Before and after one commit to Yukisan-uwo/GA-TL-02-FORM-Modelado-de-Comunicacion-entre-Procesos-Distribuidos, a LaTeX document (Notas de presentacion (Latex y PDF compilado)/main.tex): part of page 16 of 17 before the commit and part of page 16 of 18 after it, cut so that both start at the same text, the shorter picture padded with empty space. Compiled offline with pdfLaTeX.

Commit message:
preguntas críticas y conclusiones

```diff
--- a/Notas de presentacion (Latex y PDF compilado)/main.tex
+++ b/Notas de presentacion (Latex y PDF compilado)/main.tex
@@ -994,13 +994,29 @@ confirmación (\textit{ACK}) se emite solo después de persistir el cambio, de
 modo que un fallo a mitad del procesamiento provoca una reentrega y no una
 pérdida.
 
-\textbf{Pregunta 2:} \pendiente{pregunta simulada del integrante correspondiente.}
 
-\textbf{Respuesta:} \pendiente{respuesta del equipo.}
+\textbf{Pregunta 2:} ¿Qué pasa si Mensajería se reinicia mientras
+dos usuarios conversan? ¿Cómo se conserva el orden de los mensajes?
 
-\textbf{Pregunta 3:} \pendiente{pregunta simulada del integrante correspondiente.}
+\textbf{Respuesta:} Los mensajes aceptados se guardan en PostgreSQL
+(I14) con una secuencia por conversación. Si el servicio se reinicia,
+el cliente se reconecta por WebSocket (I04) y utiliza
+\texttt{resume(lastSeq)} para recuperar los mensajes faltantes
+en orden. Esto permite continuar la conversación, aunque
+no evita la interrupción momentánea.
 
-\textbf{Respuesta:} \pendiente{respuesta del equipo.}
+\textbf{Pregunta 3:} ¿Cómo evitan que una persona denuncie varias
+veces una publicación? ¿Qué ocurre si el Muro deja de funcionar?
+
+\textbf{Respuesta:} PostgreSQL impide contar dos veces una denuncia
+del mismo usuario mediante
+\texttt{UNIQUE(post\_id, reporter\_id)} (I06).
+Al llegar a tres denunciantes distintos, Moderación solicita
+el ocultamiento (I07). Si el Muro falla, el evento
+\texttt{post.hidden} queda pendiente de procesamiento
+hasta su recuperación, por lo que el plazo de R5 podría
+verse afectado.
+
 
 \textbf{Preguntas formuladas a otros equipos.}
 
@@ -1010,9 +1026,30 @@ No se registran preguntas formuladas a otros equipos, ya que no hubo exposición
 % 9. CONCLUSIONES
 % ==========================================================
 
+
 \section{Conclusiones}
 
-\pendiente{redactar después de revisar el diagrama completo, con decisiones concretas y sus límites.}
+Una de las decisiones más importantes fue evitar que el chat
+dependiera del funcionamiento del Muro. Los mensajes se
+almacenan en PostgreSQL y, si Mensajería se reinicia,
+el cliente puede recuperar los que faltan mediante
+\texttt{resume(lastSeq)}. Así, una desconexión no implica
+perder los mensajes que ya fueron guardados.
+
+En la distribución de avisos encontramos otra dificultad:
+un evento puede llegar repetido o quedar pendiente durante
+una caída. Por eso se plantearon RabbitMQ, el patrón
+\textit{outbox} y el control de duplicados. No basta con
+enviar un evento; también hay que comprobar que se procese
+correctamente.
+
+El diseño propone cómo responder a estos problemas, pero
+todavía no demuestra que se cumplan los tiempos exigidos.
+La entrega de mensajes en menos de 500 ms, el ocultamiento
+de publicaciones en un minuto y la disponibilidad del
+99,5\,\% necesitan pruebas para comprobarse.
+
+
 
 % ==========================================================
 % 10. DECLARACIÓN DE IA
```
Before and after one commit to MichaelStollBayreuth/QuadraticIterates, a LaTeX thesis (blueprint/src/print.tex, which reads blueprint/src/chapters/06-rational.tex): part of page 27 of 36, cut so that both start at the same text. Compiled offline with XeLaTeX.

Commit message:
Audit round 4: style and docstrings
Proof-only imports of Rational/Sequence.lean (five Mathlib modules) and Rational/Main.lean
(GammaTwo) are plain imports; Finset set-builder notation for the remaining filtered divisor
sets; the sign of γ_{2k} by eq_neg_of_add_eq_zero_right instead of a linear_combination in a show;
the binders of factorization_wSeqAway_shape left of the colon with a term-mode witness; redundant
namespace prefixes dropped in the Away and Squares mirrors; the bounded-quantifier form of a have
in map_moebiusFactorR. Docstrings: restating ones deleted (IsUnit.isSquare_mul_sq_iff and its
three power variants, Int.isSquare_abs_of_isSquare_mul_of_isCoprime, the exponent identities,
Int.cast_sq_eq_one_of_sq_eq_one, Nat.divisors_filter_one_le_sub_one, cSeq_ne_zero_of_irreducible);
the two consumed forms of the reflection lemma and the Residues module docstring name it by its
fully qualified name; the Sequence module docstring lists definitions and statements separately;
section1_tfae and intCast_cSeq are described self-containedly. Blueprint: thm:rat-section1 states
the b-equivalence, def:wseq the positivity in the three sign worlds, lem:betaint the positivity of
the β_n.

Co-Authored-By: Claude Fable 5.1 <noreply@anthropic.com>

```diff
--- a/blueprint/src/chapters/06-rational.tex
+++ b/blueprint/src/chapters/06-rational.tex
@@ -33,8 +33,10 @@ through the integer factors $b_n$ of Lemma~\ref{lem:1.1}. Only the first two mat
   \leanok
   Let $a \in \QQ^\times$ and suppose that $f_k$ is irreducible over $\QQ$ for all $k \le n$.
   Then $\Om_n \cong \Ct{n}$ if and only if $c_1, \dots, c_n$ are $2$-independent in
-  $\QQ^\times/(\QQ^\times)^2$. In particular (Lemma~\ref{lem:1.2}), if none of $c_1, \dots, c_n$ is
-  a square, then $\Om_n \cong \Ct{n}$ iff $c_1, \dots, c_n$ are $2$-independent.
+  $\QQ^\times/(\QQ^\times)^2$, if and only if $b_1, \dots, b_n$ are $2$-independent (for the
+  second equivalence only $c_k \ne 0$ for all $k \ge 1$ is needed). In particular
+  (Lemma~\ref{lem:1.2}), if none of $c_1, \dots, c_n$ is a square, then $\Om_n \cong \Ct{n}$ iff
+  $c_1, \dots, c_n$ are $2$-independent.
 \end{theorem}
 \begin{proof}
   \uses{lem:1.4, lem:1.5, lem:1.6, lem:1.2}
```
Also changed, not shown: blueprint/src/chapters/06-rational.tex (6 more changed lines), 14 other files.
=-=-=-=-=
Task goal
Lines in the listing above that contain the word "textbf" must be copied; leave out the rest.

Finished exercise
-\textbf{Pregunta 2:} \pendiente{pregunta simulada del integrante correspondiente.}
-\textbf{Respuesta:} \pendiente{respuesta del equipo.}
+\textbf{Pregunta 2:} ¿Qué pasa si Mensajería se reinicia mientras
-\textbf{Pregunta 3:} \pendiente{pregunta simulada del integrante correspondiente.}
+\textbf{Respuesta:} Los mensajes aceptados se guardan en PostgreSQL
-\textbf{Respuesta:} \pendiente{respuesta del equipo.}
+\textbf{Pregunta 3:} ¿Cómo evitan que una persona denuncie varias
+\textbf{Respuesta:} PostgreSQL impide contar dos veces una denuncia
 \textbf{Preguntas formuladas a otros equipos.}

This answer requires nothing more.